McIlroy poised to claim his throne

Rory takes two-shot lead into final round of Honda Classic with world No 1 spot the reward for victory

palm beach gardens

If today is remembered as the day when the prince finally became the king, then it may also be claimed that this was the day when the boy became a man. In striding to the Honda Classic lead, Rory McIlroy revealed the maturity which could well be the finishing piece in a quite glorious golfing jigsaw.

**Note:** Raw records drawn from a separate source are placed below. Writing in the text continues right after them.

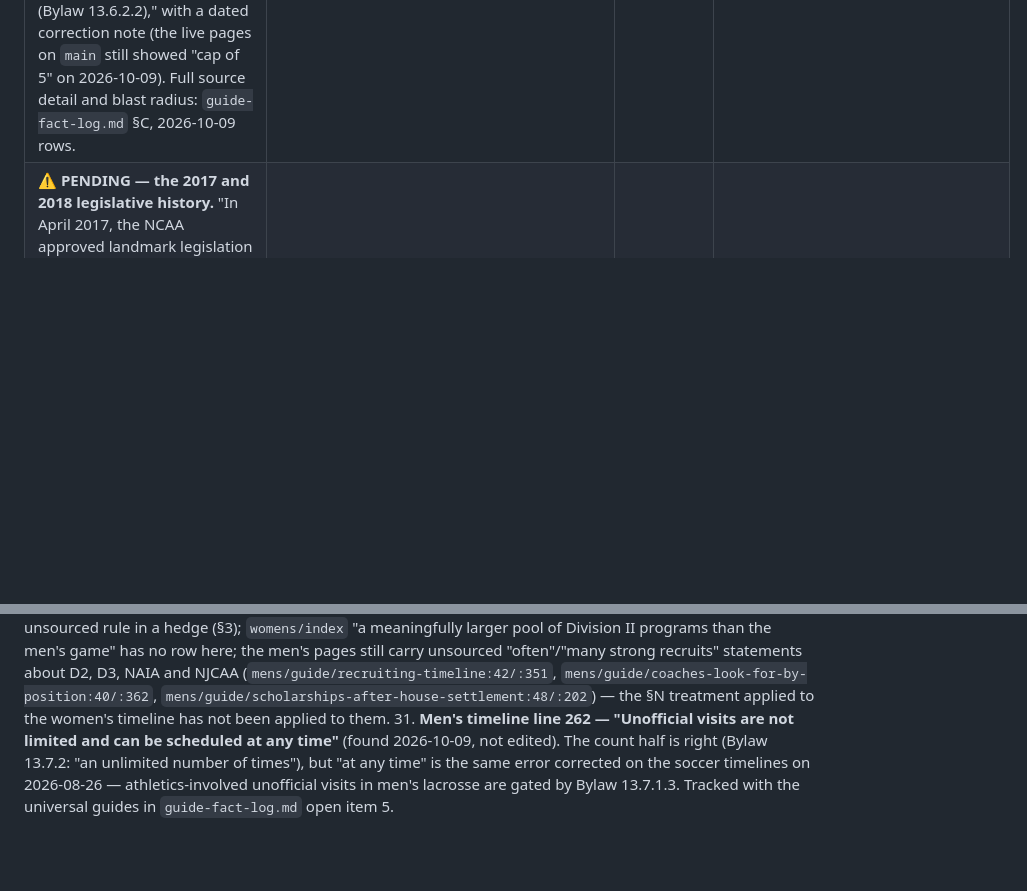
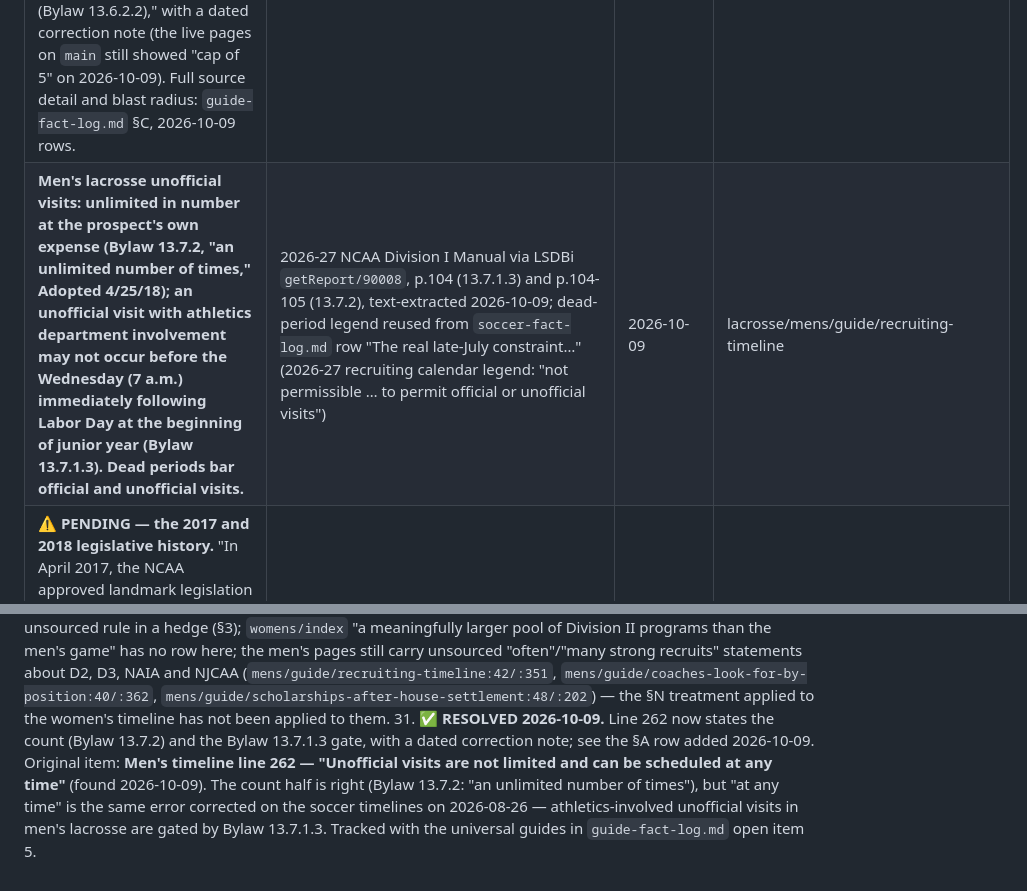
Before and after one commit to GrobeGames/rosterwise.app, a Markdown page: prototypes/research/lacrosse-fact-log.md, 2 parts joined by grey strips. Rendered like a GitHub page; blank space fills up the shorter version.

Commit message:
fix(content): correct men's lacrosse unofficial-visit timing
The men's recruiting timeline said unofficial visits "can be scheduled
at any time." The count is unlimited (Bylaw 13.7.2), but an unofficial
visit with athletics-department involvement may not occur before 7 a.m.
on the Wednesday after Labor Day of junior year (Bylaw 13.7.1.3, 2026-27
DI Manual), and dead periods bar visits. Same error corrected on the
soccer timelines 2026-08-26. Dated correction note added; lacrosse fact
log open item 31 resolved with a new §A row.

Co-Authored-By: Claude Opus 5.5 <noreply@anthropic.com>

```diff
--- a/prototypes/research/lacrosse-fact-log.md
+++ b/prototypes/research/lacrosse-fact-log.md
@@ -116,6 +116,7 @@ them** — the calendars publish periods only.
 | **Each institution is limited to seven recruiting opportunities (contacts and evaluations combined) per prospect** in both men's and women's lacrosse. | 2026-27 NCAA D1 Manual, Bylaws **13.1.5.6** (women's) and **13.1.5.7** (men's) | 2026-08-26 | *(not stated in copy — worth adding; the pages describe the contact window but never the contact limit)* |
 | ✂️ **CUT 2026-10-08 — "athletes have a cap of 5 official visits across all D1 schools combined."** Never sourced; the wrestling timeline said the opposite ("unlimited official visits overall, one per school"), and a plain-text read of LSDBi Proposal 2022-32 (adopted final 2023-06-24) could not show which words were struck. Both lacrosse timelines now say only that NCAA rules limit official visits and to confirm current limits with a compliance office. The universal guides `/guide/ncaa-recruiting-rules/` and `/guide/official-vs-unofficial-visits/` still state the five-visit cap — outside this pass; see Open items. | not located (Bylaw 13.6.2.2 current text still to be read) | 2026-10-08 | ~~lacrosse/mens/guide/recruiting-timeline, lacrosse/womens/guide/recruiting-timeline~~ (cut) |
 | ✅ **RESOLVED 2026-10-09 — the five-visit cap was WRONG, not merely unsourced.** DI Proposal 2022-32 (Adopted Final **June 24, 2023**, effective **July 1, 2023**) deleted the prospect limit (former Bylaw 13.6.2.2, "a maximum of five expense-paid visits to Division I institutions…"); read in LSDBi with the strikethroughs visible. The current limit is per school — Bylaw 13.6.2.2 of the 2026-27 DI Manual: "An institution may finance one visit to its campus for a prospective student-athlete before October 15 following completion of high school and one visit beginning October 15 following completion of high school…" Both timelines now state: "Under the 2026-27 Division I Manual there is no limit on how many schools you visit officially, but each school can pay for only one official visit during high school (Bylaw 13.6.2.2)," with a dated correction note (the live pages on `main` still showed "cap of 5" on 2026-10-09). Full source detail and blast radius: `guide-fact-log.md` §C, 2026-10-09 rows. | **NCAA LSDBi — DI Proposal 2022-32** (`web3.ncaa.org/lsdbi/search/proposalView?id=106508`); **2026-27 NCAA DI Manual, Bylaw 13.6.2.2** (`web3.ncaa.org/lsdbi/search/bylawView?id=128232`) | 2026-10-09 | lacrosse/mens/guide/recruiting-timeline:261, :265 (correction); lacrosse/womens/guide/recruiting-timeline:222, :224 (correction) |
+| **Men's lacrosse unofficial visits: unlimited in number at the prospect's own expense (Bylaw 13.7.2, "an unlimited number of times," Adopted 4/25/18); an unofficial visit with athletics department involvement may not occur before the Wednesday (7 a.m.) immediately following Labor Day at the beginning of junior year (Bylaw 13.7.1.3). Dead periods bar official and unofficial visits.** | 2026-27 NCAA Division I Manual via LSDBi `getReport/90008`, p.104 (13.7.1.3) and p.104-105 (13.7.2), text-extracted 2026-10-09; dead-period legend reused from `soccer-fact-log.md` row "The real late-July constraint…" (2026-27 recruiting calendar legend: "not permissible … to permit official or unofficial visits") | 2026-10-09 | lacrosse/mens/guide/recruiting-timeline |
 | ⚠️ **PENDING — the 2017 and 2018 legislative history.** "In April 2017, the NCAA approved landmark legislation pushing the initial recruiting contact date to September 1 of junior year for men's and women's lacrosse," jointly proposed by the IMLCA and IWLCA; and "men's and women's lacrosse were specifically **exempted**" from the 2018 June 15 reform via **Proposal 2018-93-2**, submitted by the ACC. Attributed on-page to **USA Lacrosse magazine** — Tier 2, supporting a rule and a date, which §1 forbids. NCAA LSDBi holds the proposal records; they were not retrieved. | USA Lacrosse magazine (Tier 2) is the only cited support | 2026-08-26 (Tier 1 not retrieved) | lacrosse/guide/september-1-junior-year-rule, lacrosse/mens/guide/recruiting-timeline, lacrosse/womens/guide/recruiting-timeline |
 
 ## B. 2026-27 NCAA Division I Men's Lacrosse Recruiting Calendar
@@ -496,8 +497,10 @@ wrestling set does not mention. Worth its own pass.
     (`mens/guide/recruiting-timeline:42/:351`, `mens/guide/coaches-look-for-by-position:40/:362`,
     `mens/guide/scholarships-after-house-settlement:48/:202`) — the §N treatment
     applied to the women's timeline has not been applied to them.
-31. **Men's timeline line 262 — "Unofficial visits are not limited and can be
-    scheduled at any time"** (found 2026-10-09, not edited). The count half is
+31. ✅ **RESOLVED 2026-10-09.** Line 262 now states the count (Bylaw 13.7.2) and the
+    Bylaw 13.7.1.3 gate, with a dated correction note; see the §A row added 2026-10-09.
+    Original item: **Men's timeline line 262 — "Unofficial visits are not limited and can be
+    scheduled at any time"** (found 2026-10-09). The count half is
     right (Bylaw 13.7.2: "an unlimited number of times"), but "at any time" is the
     same error corrected on the soccer timelines on 2026-08-26 — athletics-involved
     unofficial visits in men's lacrosse are gated by Bylaw 13.7.1.3. Tracked with the
```
Also changed, not shown: 1 other file.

Two clear of Harris English and Tom Gillis on 11-under, McIlroy is but 18 holes away from becoming the second youngest world No 1 in the history of the rankings. For the second Sunday is succession the 22-year-old is an overwhelming favourite to achieve the victory which would close Luke Donald's spell at the top. Donald's 10-month reign is an impressive length of time in a clearly transitional period in the world order. Yet only the fools would doubt that for McIlroy the sobriquet of "the best" could last a lot longer than that.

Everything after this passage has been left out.